The Whistler attack and the Tulsa attack are believed to be double-tap ransomware hacks. This means that, in both cases, files are immediately encrypted and then data is stolen.

Although Tulsa claims no customer information has been breached, if true, that would be surprising. The point of a ransomware attack is to hold private data for ransom.

“Ransomware continues to be a prolific threat to our local, state, and federal governments, as well as essential critical infrastructure like we have seen with the recent Colonial Pipeline attack,” says James Carder, the chief security officer at security intelligence company LogRhythm Inc. and vice president of the LogRhythm Lab.

 “Unfortunately, governments will continue to be sought-after targets for hackers because of the public nature and significant impact, the plethora of rich information that can be leveraged, and the often-inferior defenses that allow easy exploitation,” Carder adds.

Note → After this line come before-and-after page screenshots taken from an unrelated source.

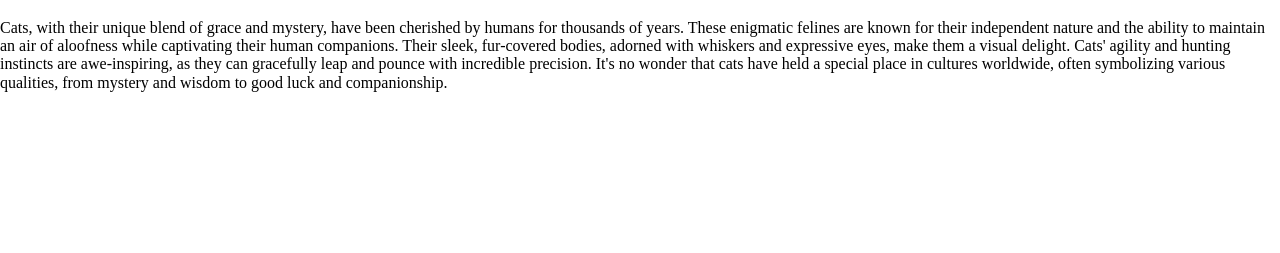
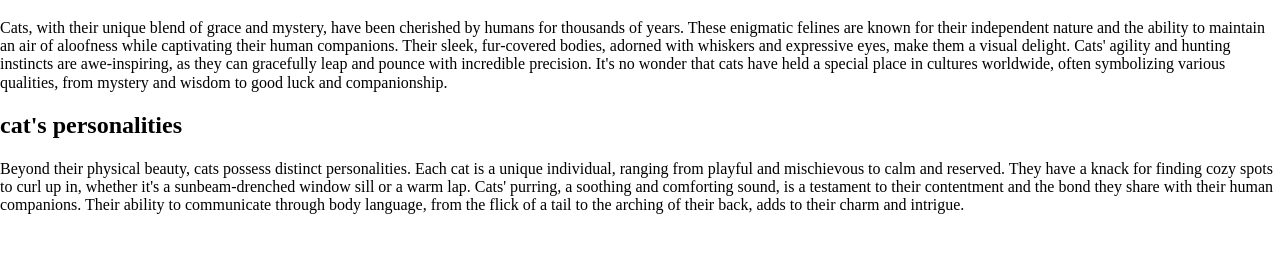
Before and after one commit to hannapogue/project-1, a plain HTML site: page index.html in a window 1280 px wide. Shown: the part 61-314 px from the top of the page. Drawn offline with Linux system fonts and the light colour scheme.

Commit message:
added second heading and paragraph

```diff
--- a/index.html
+++ b/index.html
@@ -26,6 +26,8 @@
   <!-- Place your site's HTML here -->
   <h1>cats</h1>
   <p>Cats, with their unique blend of grace and mystery, have been cherished by humans for thousands of years. These enigmatic felines are known for their independent nature and the ability to maintain an air of aloofness while captivating their human companions. Their sleek, fur-covered bodies, adorned with whiskers and expressive eyes, make them a visual delight. Cats' agility and hunting instincts are awe-inspiring, as they can gracefully leap and pounce with incredible precision. It's no wonder that cats have held a special place in cultures worldwide, often symbolizing various qualities, from mystery and wisdom to good luck and companionship.</p>
+  <h2>cat's personalities</h2>
+  <p>Beyond their physical beauty, cats possess distinct personalities. Each cat is a unique individual, ranging from playful and mischievous to calm and reserved. They have a knack for finding cozy spots to curl up in, whether it's a sunbeam-drenched window sill or a warm lap. Cats' purring, a soothing and comforting sound, is a testament to their contentment and the bond they share with their human companions. Their ability to communicate through body language, from the flick of a tail to the arching of their back, adds to their charm and intrigue.</p>
   <script src="js/main.js"></script>
 </body>
 
```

Government entities now understand that there is an increasing possibility of ransomware attacks. And they should take steps to prevent them, Carder pointed out. “The attacks we have seen over the last 72 hours are a marked escalation to what was an already major threat,” he said.